* [WORK ORDER]
The entries below are to be restated exactly, and their images are to be omitted.

Data excerpts

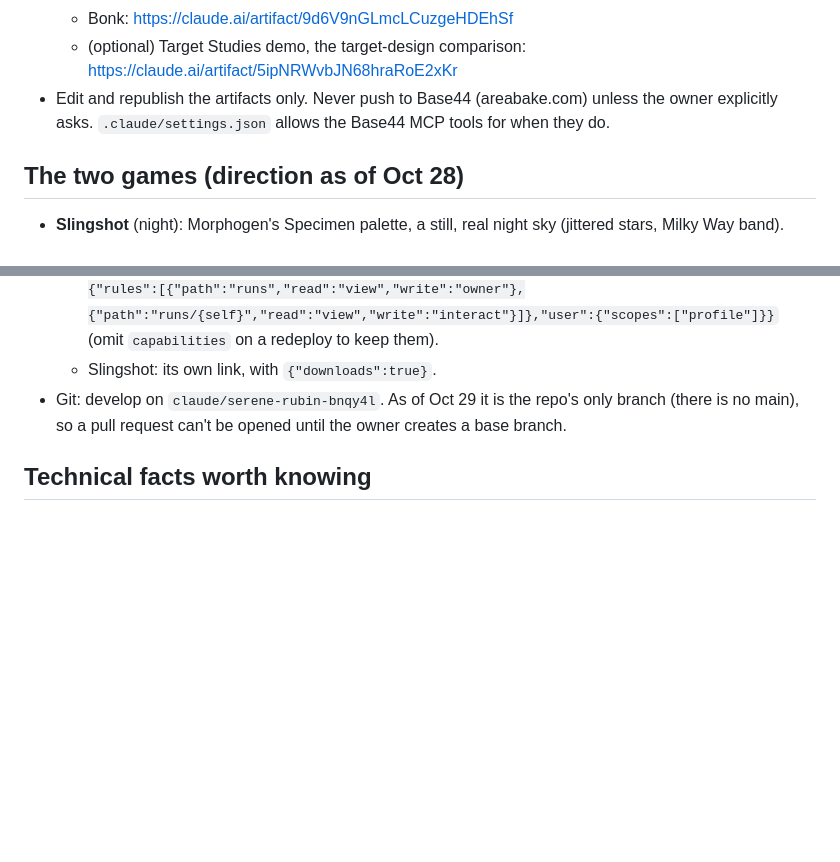
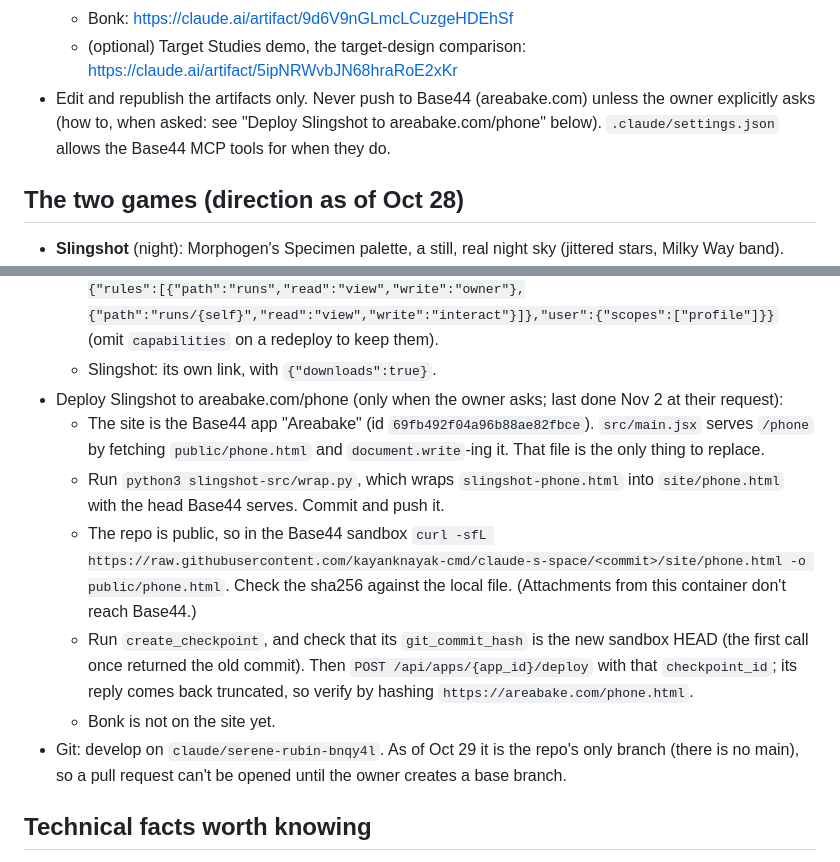
Before and after one commit to kayanknayak-cmd/claude-s-space, a Markdown page: CLAUDE.md, 2 parts joined by grey strips. Rendered like a GitHub page; blank space fills up the shorter version.

Commit message:
CLAUDE.md: how Slingshot deploys to areabake.com/phone
Co-Authored-By: Claude Opus 5.5 <noreply@anthropic.com>
Claude-Session: https://claude.ai/code/session_01BbgwT2XBghYTcjw7G8KobJ

```diff
--- a/CLAUDE.md
+++ b/CLAUDE.md
@@ -22,7 +22,8 @@ Home of **areabake** (`areabake.html`, `site/`), **Slingshot for phones** (`slin
   - Slingshot for phones: https://claude.ai/artifact/K2qhs1tpJsR69gPuAXwpze
   - Bonk: https://claude.ai/artifact/9d6V9nGLmcLCuzgeHDEhSf
   - (optional) Target Studies demo, the target-design comparison: https://claude.ai/artifact/5ipNRWvbJN68hraRoE2xKr
-- Edit and republish the artifacts only. Never push to Base44 (areabake.com) unless the owner explicitly asks.
+- Edit and republish the artifacts only. Never push to Base44 (areabake.com) unless the owner explicitly asks
+  (how to, when asked: see "Deploy Slingshot to areabake.com/phone" below).
   `.claude/settings.json` allows the Base44 MCP tools for when they do.
 
 ## The two games (direction as of Oct 28)
@@ -112,6 +113,18 @@ Whenever the owner asks for improvements, put these first on the list. Bonk alre
     `{"downloads":true,"db":{"rules":[{"path":"runs","read":"view","write":"owner"},{"path":"runs/{self}","read":"view","write":"interact"}]},"user":{"scopes":["profile"]}}`
     (omit `capabilities` on a redeploy to keep them).
   - Slingshot: its own link, with `{"downloads":true}`.
+- Deploy Slingshot to areabake.com/phone (only when the owner asks; last done Nov 2 at their request):
+  - The site is the Base44 app "Areabake" (id `69fb492f04a96b88ae82fbce`). `src/main.jsx` serves `/phone` by fetching
+    `public/phone.html` and `document.write`-ing it. That file is the only thing to replace.
+  - Run `python3 slingshot-src/wrap.py`, which wraps `slingshot-phone.html` into `site/phone.html` with the head Base44 serves.
+    Commit and push it.
+  - The repo is public, so in the Base44 sandbox
+    `curl -sfL https://raw.githubusercontent.com/kayanknayak-cmd/claude-s-space/<commit>/site/phone.html -o public/phone.html`.
+    Check the sha256 against the local file. (Attachments from this container don't reach Base44.)
+  - Run `create_checkpoint`, and check that its `git_commit_hash` is the new sandbox HEAD (the first call once
+    returned the old commit). Then `POST /api/apps/{app_id}/deploy` with that `checkpoint_id`; its reply comes back
+    truncated, so verify by hashing `https://areabake.com/phone.html`.
+  - Bonk is not on the site yet.
 - Git: develop on `claude/serene-rubin-bnqy4l`. As of Oct 29 it is the repo's only branch (there is no main), so a
   pull request can't be opened until the owner creates a base branch.
 
```
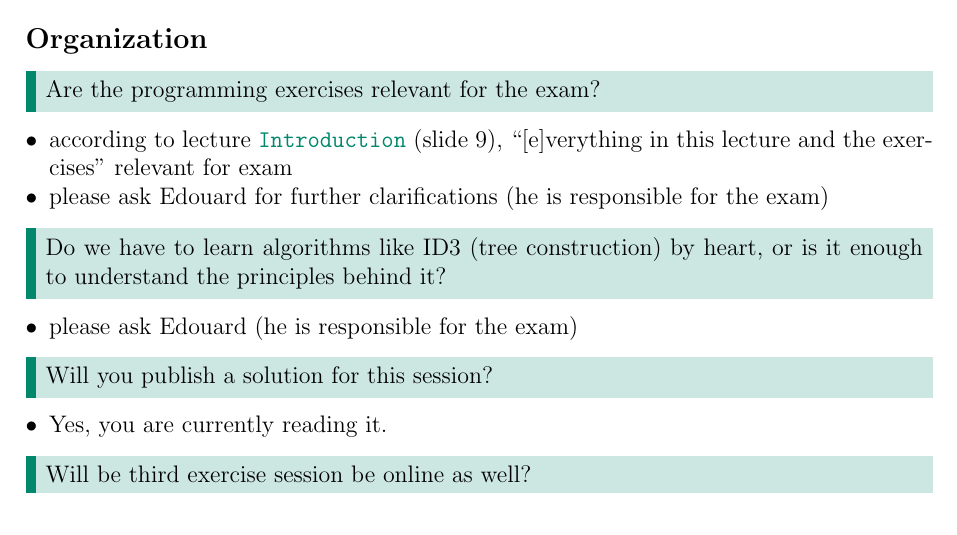
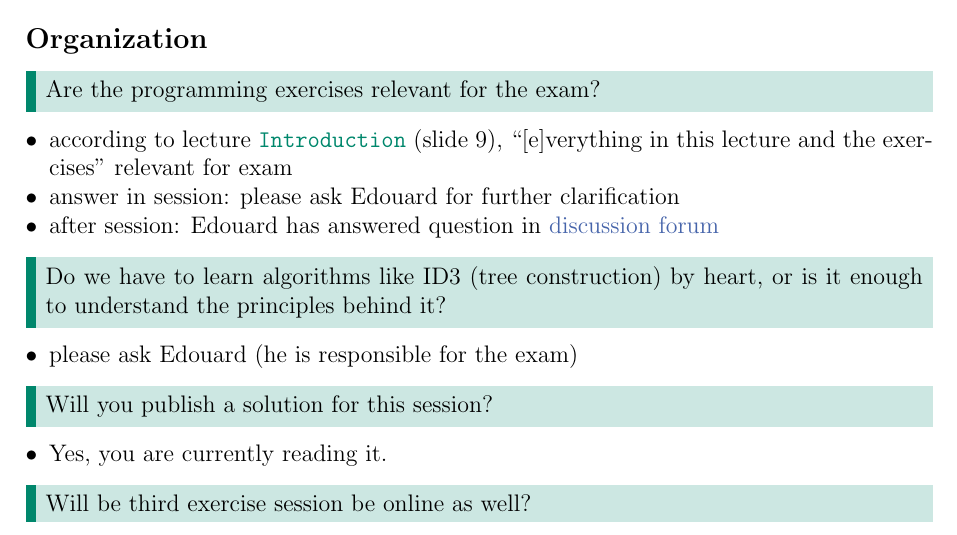
Before and after one commit to Jakob-Bach/DS-Exercises-2021, a LaTeX document (E2/E2_Session.tex): part of page 1 of 4, cut so that both start at the same text. Compiled offline with pdfLaTeX.

Commit message:
Add link regarding exam relevance to E2 session
Just answered by Edouard.

```diff
--- a/E2/E2_Session.tex
+++ b/E2/E2_Session.tex
@@ -47,7 +47,8 @@
 
 \begin{itemize}[left=0pt, nosep]
 	\item according to lecture \code{Introduction} (slide 9), ``[e]verything in this lecture and the exercises'' relevant for exam
-	\item please ask Edouard for further clarifications (he is responsible for the exam)
+	\item answer in session: please ask Edouard for further clarification
+	\item after session: Edouard has answered question in \href{https://ilias.studium.kit.edu/ilias.php?ref_id=1641269&cmdClass=ilobjforumgui&thr_pk=218698&cmd=viewThread&cmdNode=uk:lk&baseClass=ilRepositoryGUI}{discussion forum}
 \end{itemize}
 
 \begin{question}
```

* [WRITTEN SOLUTION]
Before and after one commit to kayanknayak-cmd/claude-s-space, a Markdown page: CLAUDE.md, 2 parts joined by grey strips. Rendered like a GitHub page; blank space fills up the shorter version.

Commit message:
CLAUDE.md: how Slingshot deploys to areabake.com/phone
Co-Authored-By: Claude Opus 5.5 <noreply@anthropic.com>
Claude-Session: https://claude.ai/code/session_01BbgwT2XBghYTcjw7G8KobJ

```diff
--- a/CLAUDE.md
+++ b/CLAUDE.md
@@ -22,7 +22,8 @@ Home of **areabake** (`areabake.html`, `site/`), **Slingshot for phones** (`slin
   - Slingshot for phones: https://claude.ai/artifact/K2qhs1tpJsR69gPuAXwpze
   - Bonk: https://claude.ai/artifact/9d6V9nGLmcLCuzgeHDEhSf
   - (optional) Target Studies demo, the target-design comparison: https://claude.ai/artifact/5ipNRWvbJN68hraRoE2xKr
-- Edit and republish the artifacts only. Never push to Base44 (areabake.com) unless the owner explicitly asks.
+- Edit and republish the artifacts only. Never push to Base44 (areabake.com) unless the owner explicitly asks
+  (how to, when asked: see "Deploy Slingshot to areabake.com/phone" below).
   `.claude/settings.json` allows the Base44 MCP tools for when they do.
 
 ## The two games (direction as of Oct 28)
@@ -112,6 +113,18 @@ Whenever the owner asks for improvements, put these first on the list. Bonk alre
     `{"downloads":true,"db":{"rules":[{"path":"runs","read":"view","write":"owner"},{"path":"runs/{self}","read":"view","write":"interact"}]},"user":{"scopes":["profile"]}}`
     (omit `capabilities` on a redeploy to keep them).
   - Slingshot: its own link, with `{"downloads":true}`.
+- Deploy Slingshot to areabake.com/phone (only when the owner asks; last done Nov 2 at their request):
+  - The site is the Base44 app "Areabake" (id `69fb492f04a96b88ae82fbce`). `src/main.jsx` serves `/phone` by fetching
+    `public/phone.html` and `document.write`-ing it. That file is the only thing to replace.
+  - Run `python3 slingshot-src/wrap.py`, which wraps `slingshot-phone.html` into `site/phone.html` with the head Base44 serves.
+    Commit and push it.
+  - The repo is public, so in the Base44 sandbox
+    `curl -sfL https://raw.githubusercontent.com/kayanknayak-cmd/claude-s-space/<commit>/site/phone.html -o public/phone.html`.
+    Check the sha256 against the local file. (Attachments from this container don't reach Base44.)
+  - Run `create_checkpoint`, and check that its `git_commit_hash` is the new sandbox HEAD (the first call once
+    returned the old commit). Then `POST /api/apps/{app_id}/deploy` with that `checkpoint_id`; its reply comes back
+    truncated, so verify by hashing `https://areabake.com/phone.html`.
+  - Bonk is not on the site yet.
 - Git: develop on `claude/serene-rubin-bnqy4l`. As of Oct 29 it is the repo's only branch (there is no main), so a
   pull request can't be opened until the owner creates a base branch.
 
```
Before and after one commit to Jakob-Bach/DS-Exercises-2021, a LaTeX document (E2/E2_Session.tex): part of page 1 of 4, cut so that both start at the same text. Compiled offline with pdfLaTeX.

Commit message:
Add link regarding exam relevance to E2 session
Just answered by Edouard.

```diff
--- a/E2/E2_Session.tex
+++ b/E2/E2_Session.tex
@@ -47,7 +47,8 @@
 
 \begin{itemize}[left=0pt, nosep]
 	\item according to lecture \code{Introduction} (slide 9), ``[e]verything in this lecture and the exercises'' relevant for exam
-	\item please ask Edouard for further clarifications (he is responsible for the exam)
+	\item answer in session: please ask Edouard for further clarification
+	\item after session: Edouard has answered question in \href{https://ilias.studium.kit.edu/ilias.php?ref_id=1641269&cmdClass=ilobjforumgui&thr_pk=218698&cmd=viewThread&cmdNode=uk:lk&baseClass=ilRepositoryGUI}{discussion forum}
 \end{itemize}
 
 \begin{question}
```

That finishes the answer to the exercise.